"What I want to do, first off, is apologize to the mayor," he said. "I couldn't imagine someone disrespecting me like that in front of my family. He's (a) grown man. He deserves respect. I want to apologize sincerely to him, you know. I embarrassed myself in front of my mother."
Shernita Crosby, Stephon Clark's aunt, said the family isn't "mad at all the law enforcement."
"We're not trying to start a riot," she said. "What we want the world to know is that we got to stop this because black lives matter."
Cousin Suzette Clark said the family wants Stephon Clark remembered as an outgoing, funny, handsome, loving father of two young sons — "more than just a hashtag."
"I just hope it can bring people together," she said of the two-hour funeral set to begin at 11 a.m. PDT. "Emotions are heightened, but I just hope everyone comes and shows compassion."
Authorities are working to avoid a repeat of the protests that have twice blocked fans from entering the NBA arena downtown for Sacramento Kings games. The police, the Kings and Steinberg's office met Wednesday to discuss security ahead of Thursday night's game. Sgt. Vince Chandler said officers would be ready to respond in protective gear, according to The Sacramento Bee.
Stevante Clark also told ABC10 he is grateful for protests over his brother's death but he does not support demonstrations at the Kings' arena.
"We don't support people shutting down businesses," he said.
"The mayor and the city of Sacramento has failed all of you."— NBC News (@NBCNews) March 29, 2018
The Sacramento City Council recessed after Stevante Clark, brother of Stephon Clark, delivered an emotional speech criticizing the city's treatment of minority residents.
Read more: https://t.co/YDqaE9gSe4 pic.twitter.com/8o7Ayx38FG
In a statement posted on the Kings' website, the team said it is partnering with Black Lives Matter and is creating an education fund for Clark's children.
The team also said it is partnering with a group of local leaders called "Build. Black. Coalition." to support what it terms "transformational change" for black communities in Sacramento.

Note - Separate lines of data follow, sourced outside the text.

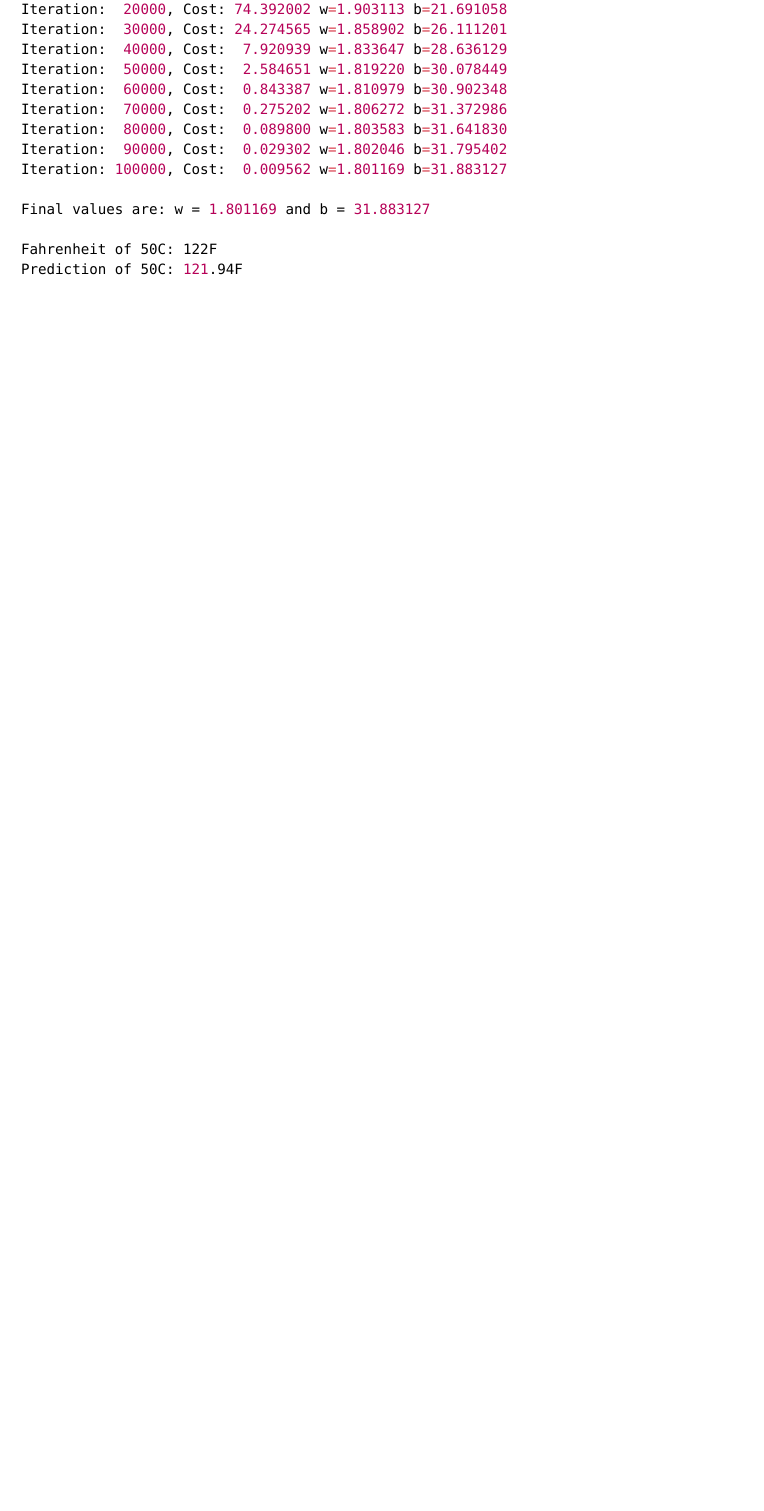
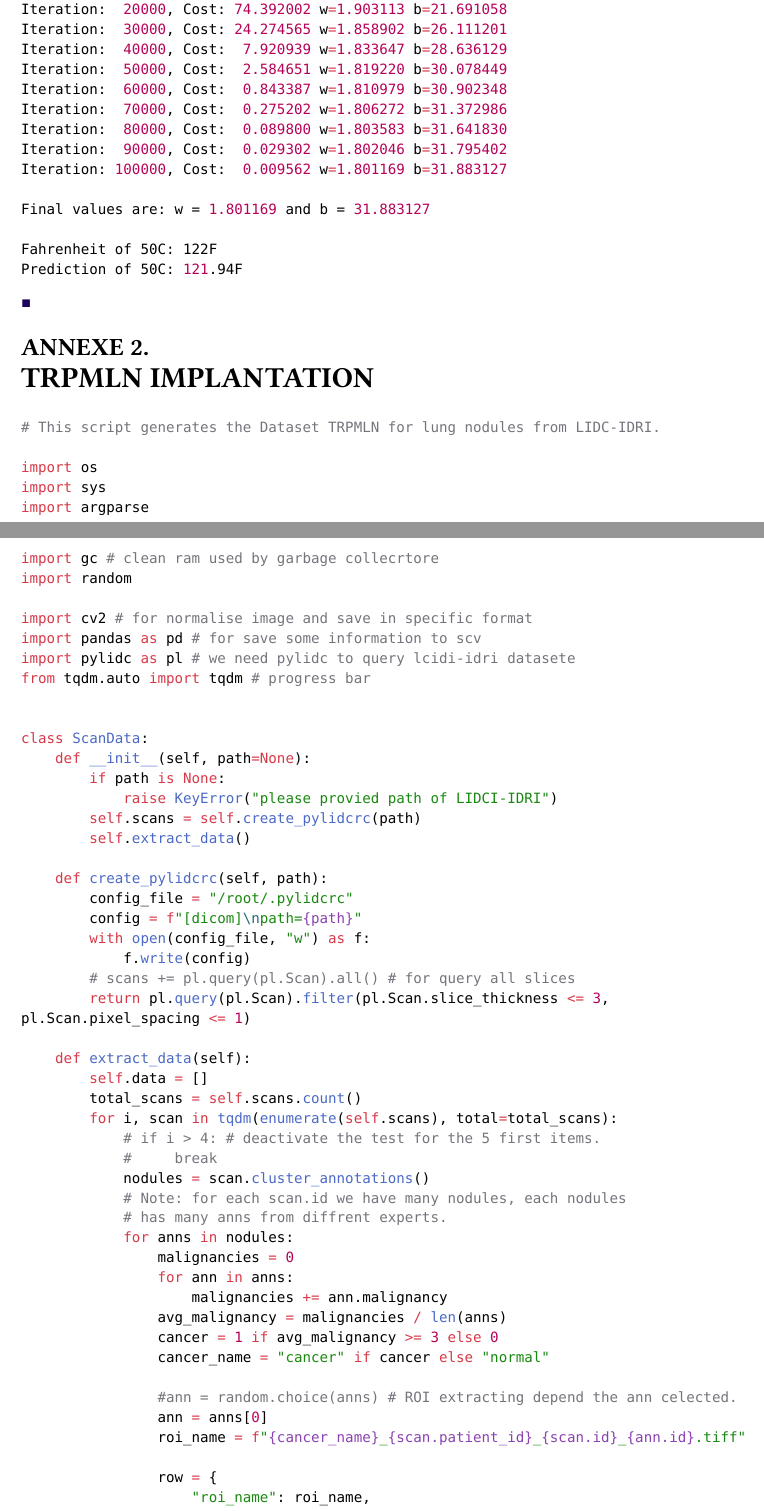
Before and after one commit to ayoubelmhamdi/typst-phd-AI-Medical, a Typst document (chapters/annexe.typ): part of page 2 of 2 before the commit and two parts of pages 2 and 3 of 5 after it, the two joined at a grey line, cut so that both start at the same text, the shorter picture padded with empty space. Compiled offline with Typst 0.15.

Commit message:
(annexe.typ) add creation TRPMLN

````diff
--- a/chapters/annexe.typ
+++ b/chapters/annexe.typ
@@ -108,3 +108,67 @@ Fahrenheit of 50C: 122F
 Prediction of 50C: 121.94F
 ```
 #finchapiter
+
+
+= ANNEXE 2.
+#text(weight: "bold" ,size: 18pt ,"TRPMLN IMPLANTATION")
+
+```python
+# This script generates the Dataset TRPMLN for lung nodules from LIDC-IDRI.
+
+import os
+import sys
+import argparse
+
+
+import gc # clean ram used by garbage collecrtore
+import random
+
+import cv2 # for normalise image and save in specific format
+import pandas as pd # for save some information to scv
+import pylidc as pl # we need pylidc to query lcidi-idri datasete
+from tqdm.auto import tqdm # progress bar
+
+
+class ScanData:
+    def __init__(self, path=None):
+        if path is None:
+            raise KeyError("please provied path of LIDCI-IDRI")
+        self.scans = self.create_pylidcrc(path)
+        self.extract_data()
+
+    def create_pylidcrc(self, path):
+        config_file = "/root/.pylidcrc"
+        config = f"[dicom]\npath={path}"
+        with open(config_file, "w") as f:
+            f.write(config)
+        # scans += pl.query(pl.Scan).all() # for query all slices
+        return pl.query(pl.Scan).filter(pl.Scan.slice_thickness <= 3, pl.Scan.pixel_spacing <= 1)
+
+    def extract_data(self):
+        self.data = []
+        total_scans = self.scans.count()
+        for i, scan in tqdm(enumerate(self.scans), total=total_scans):
+            # if i > 4: # deactivate the test for the 5 first items.
+            #     break
+            nodules = scan.cluster_annotations()
+            # Note: for each scan.id we have many nodules, each nodules
+            # has many anns from diffrent experts.
+            for anns in nodules:
+                malignancies = 0
+                for ann in anns:
+                    malignancies += ann.malignancy
+                avg_malignancy = malignancies / len(anns)
+                cancer = 1 if avg_malignancy >= 3 else 0
+                cancer_name = "cancer" if cancer else "normal"
+
+                #ann = random.choice(anns) # ROI extracting depend the ann celected.
+                ann = anns[0]
+                roi_name = f"{cancer_name}_{scan.patient_id}_{scan.id}_{ann.id}.tiff"
+
+                row = {
+                    "roi_name": roi_name,
+                    "ann": ann,
+                    # "scan_id": scan.id,
+                    # "rand_nodule_id": ann.id,
+                    "cancer": cancer,
@@ -110,0 +211,5 @@ Prediction of 50C: 121.94F
+                gc.collect()
+        return self
+
+if __name__ == '__main__':
+    parser = argparse.ArgumentParser(description="generate the Dataset TRPMLN for lung nodules from LIDC-IDRI.")
````
Also changed, not shown: chapters/annexe.typ (65 more changed lines).
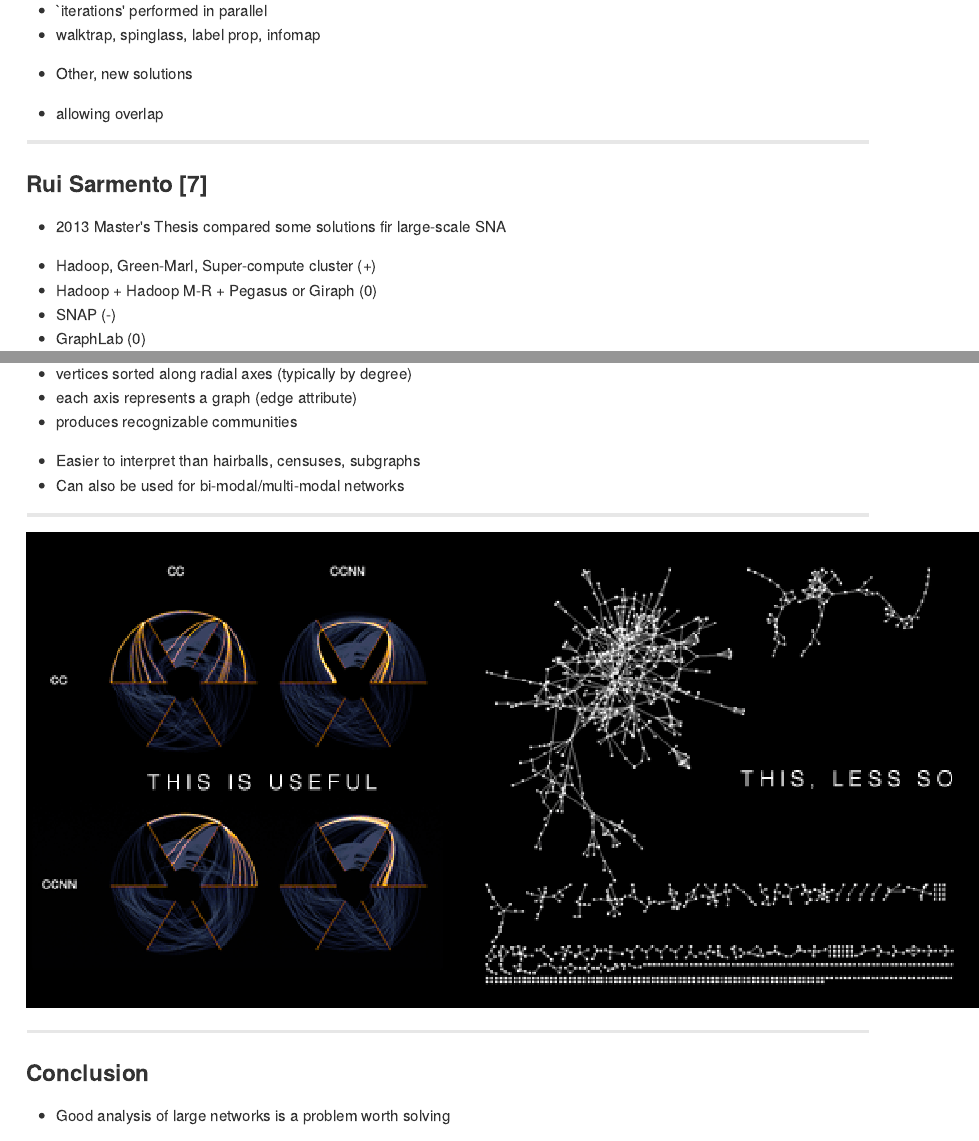
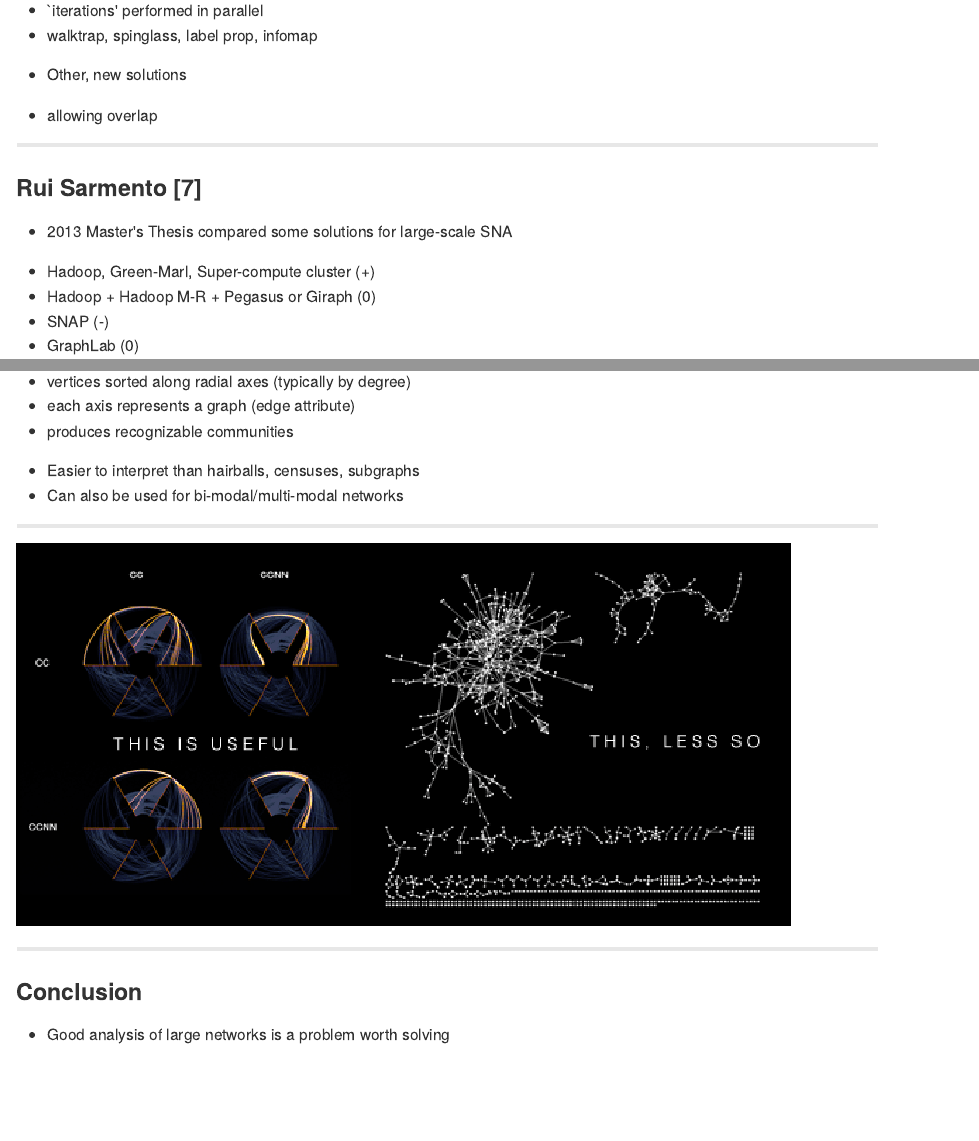
Before and after one commit to usuallycwdillon/bigSNA, an R Markdown document (index.Rmd): the page in a window 1100 px wide, from 3890 px down before the commit and from 3980 px down after it, so that both start at the same text, and a second part further down, joined at a grey line. The pictures show the output file index.md that the author committed with the source, drawn offline in the style of GitHub.

Commit message:
publishing deck

```diff
--- a/index.Rmd
+++ b/index.Rmd
@@ -204,7 +204,7 @@ This is also the time to introduce myself
 
 ### Rui Sarmento [7]
 
-* 2013 Master's Thesis compared some solutions fir large-scale SNA
+* 2013 Master's Thesis compared some solutions for large-scale SNA
  - Hadoop, Green-Marl, Super-compute cluster (+)
  - Hadoop + Hadoop M-R + Pegasus or Giraph (0)
  - SNAP (-)
@@ -248,7 +248,7 @@ This is also the time to introduce myself
 
 ***
 
-![this is useful](assets/img/hiveplot-thisisuseful_600.png)
+![this is useful](assets/img/hiveplot-thisisuseful_800.png)
 
 ---
 
```
Also changed, not shown: index.html, index.md.
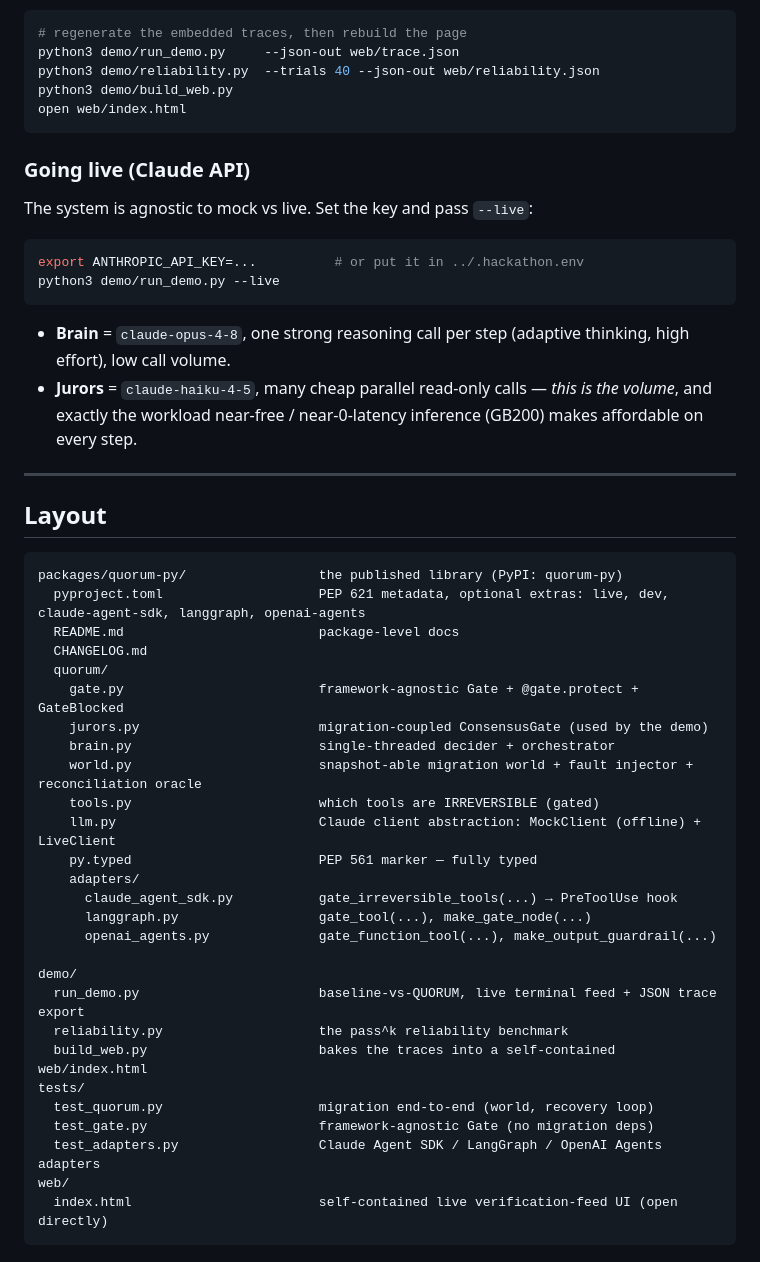
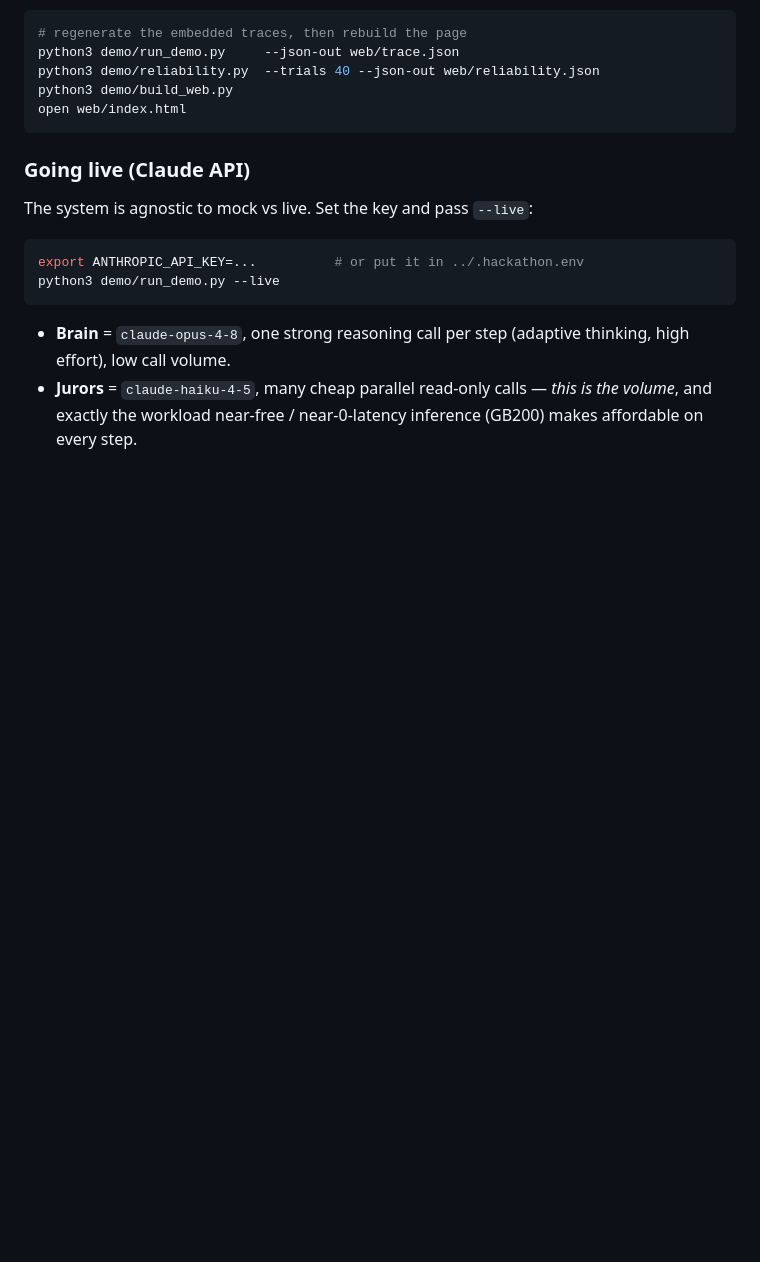
Before and after one commit to sarvesh-tiku/quorum, a Markdown page: README.md, the part around the change. GitHub-like rendering; blank space fills up the shorter version.

````diff
--- a/README.md
+++ b/README.md
@@ -225,37 +225,3 @@ python3 demo/run_demo.py --live
 - **Jurors** = `claude-haiku-4-5`, many cheap parallel read-only calls — *this is the
   volume*, and exactly the workload near-free / near-0-latency inference (GB200) makes
   affordable on every step.
-
----
-
-## Layout
-
-```
-packages/quorum-py/                 the published library (PyPI: quorum-py)
-  pyproject.toml                    PEP 621 metadata, optional extras: live, dev, claude-agent-sdk, langgraph, openai-agents
-  README.md                         package-level docs
-  CHANGELOG.md
-  quorum/
-    gate.py                         framework-agnostic Gate + @gate.protect + GateBlocked
-    jurors.py                       migration-coupled ConsensusGate (used by the demo)
-    brain.py                        single-threaded decider + orchestrator
-    world.py                        snapshot-able migration world + fault injector + reconciliation oracle
-    tools.py                        which tools are IRREVERSIBLE (gated)
-    llm.py                          Claude client abstraction: MockClient (offline) + LiveClient
-    py.typed                        PEP 561 marker — fully typed
-    adapters/
-      claude_agent_sdk.py           gate_irreversible_tools(...) → PreToolUse hook
-      langgraph.py                  gate_tool(...), make_gate_node(...)
-      openai_agents.py              gate_function_tool(...), make_output_guardrail(...)
-
-demo/
-  run_demo.py                       baseline-vs-QUORUM, live terminal feed + JSON trace export
-  reliability.py                    the pass^k reliability benchmark
-  build_web.py                      bakes the traces into a self-contained web/index.html
-tests/
-  test_quorum.py                    migration end-to-end (world, recovery loop)
-  test_gate.py                      framework-agnostic Gate (no migration deps)
-  test_adapters.py                  Claude Agent SDK / LangGraph / OpenAI Agents adapters
-web/
-  index.html                        self-contained live verification-feed UI (open directly)
-```
````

On Wednesday, about 50 protesters took over the intersection near the Sacramento district attorney's office as part of a protest organized by the local Black Lives Matter chapter to urge the district attorney to file charges against the officers who shot Clark. In New York City, hundreds of people marched to protest the shooting and at least 11 people were detained as tensions flared.
Meanwhile, Steinberg said disruptions like Stevante Clark's at Tuesday's council meeting won't happen again. "But in that moment, that was a brother grieving for the loss of his brother," he said.
The California attorney general's office on Tuesday joined the investigation, a move Sacramento Police Chief Daniel Hahn said he hopes will bring "faith and transparency" to a case that he said has sparked "extremely high emotions, anger and hurt in our city."
Associated Press writer Sophia Bollag and videographer Haven Daley contributed to this story.